Between sips of fresh coffee and sugary cinnamon bread, Tim sang, “Over the Patuxent River and through the woods to Greencastle Road I go…”  and made a mental note to kayak the snake-filled river within the next two weeks.  His pickup rattled and shimmied onto the bridge and he winced.  A road sign indicated his entry into Montgomery County prompting him to remember an unpaid speeding ticket in Virginia and the outstanding warrant for his arrest.  He winced again.  He’s safe here.  Maybe.  In Maryland.

“God of Abraham, Isaac, and Jacob and Father of Christ, please help me.” Tim meant nothing specifically by this daily prayer but mainly everything.

Spinning into a lot, he pulled his faithful and mortally injured Sylvia into a private section of the hospital parking prohibited to him, turned off the noisy grumbling engine, and relished the sudden silence.  A digital face with Christmassy green numbers revealed that fifteen minutes remained until clock-in time. He reached deep into the console and fished around for a handful of mini-bottles.  He poured two into his coffee and drank the third straight.  Alert, functional, and buzzing, Nurse Timmons kissed a bronze key and a purple cross on his necklace, looked down at his phone and said, “Say something, beautiful woman, I still love you.  I promise to stop self-medicating…”

Nothing. Wherever she was, she was still sleeping.

He closed his eyes and listened to Pavane for a Dead Princess on YouTube for over six and a half minutes as the alcohol warmed him.

Tim locked Sylvia behind him, draped a stethoscope around his neck, and sauntered into the building as a strange sort of celebrity, the regular staff high-fiving him and saying alright and experimenting with different combinations of his repetitive name.  Tim Timmons, Timmy-Tim, T-T, T-dawg, T.Rex, Tebow, T-money, T-bone, T-time, T-rrifick, Ice-T (and more). He walked a lanky walk with a smiling face that hid a sad heart.  A patient with sticky hands, Lou-Lou Sauer, grabbed at him as he passed, her fungal witch-like nails innocently grazing the tip of Tim’s frightened penis, spouting cataracted gibberish, a shell of a human being but still one of God’s precious creatures. A white-haired red-eyed rabbit trapped in a cage of dementia. “Good morning, Sauerkraut!” he said, and bent down to hug her.
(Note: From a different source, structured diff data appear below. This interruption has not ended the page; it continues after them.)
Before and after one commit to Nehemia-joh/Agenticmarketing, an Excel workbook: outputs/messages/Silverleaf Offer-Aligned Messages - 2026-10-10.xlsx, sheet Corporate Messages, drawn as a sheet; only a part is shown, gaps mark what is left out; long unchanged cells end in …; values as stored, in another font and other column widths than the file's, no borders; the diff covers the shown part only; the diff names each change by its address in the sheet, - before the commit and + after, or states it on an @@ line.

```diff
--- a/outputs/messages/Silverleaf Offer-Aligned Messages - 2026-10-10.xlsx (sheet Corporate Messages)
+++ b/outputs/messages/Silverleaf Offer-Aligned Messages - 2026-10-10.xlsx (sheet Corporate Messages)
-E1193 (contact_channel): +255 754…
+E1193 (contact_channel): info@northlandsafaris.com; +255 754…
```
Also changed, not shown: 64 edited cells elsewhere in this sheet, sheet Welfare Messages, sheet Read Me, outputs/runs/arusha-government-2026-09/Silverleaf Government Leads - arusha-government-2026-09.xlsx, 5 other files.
She wreaked of piss and paste.

Love them to the end, no matter what, he daily reminded himself.  Touch them (and wash your hands frequently). Speak soothingly and reassuringly to everyone entrusted to your drunken care, you worthless son of a bitch, even when they no longer know what in the blue blazing fuck is going on in the world all around them.


The very essence of hell is abandonment.
Andrew Dabar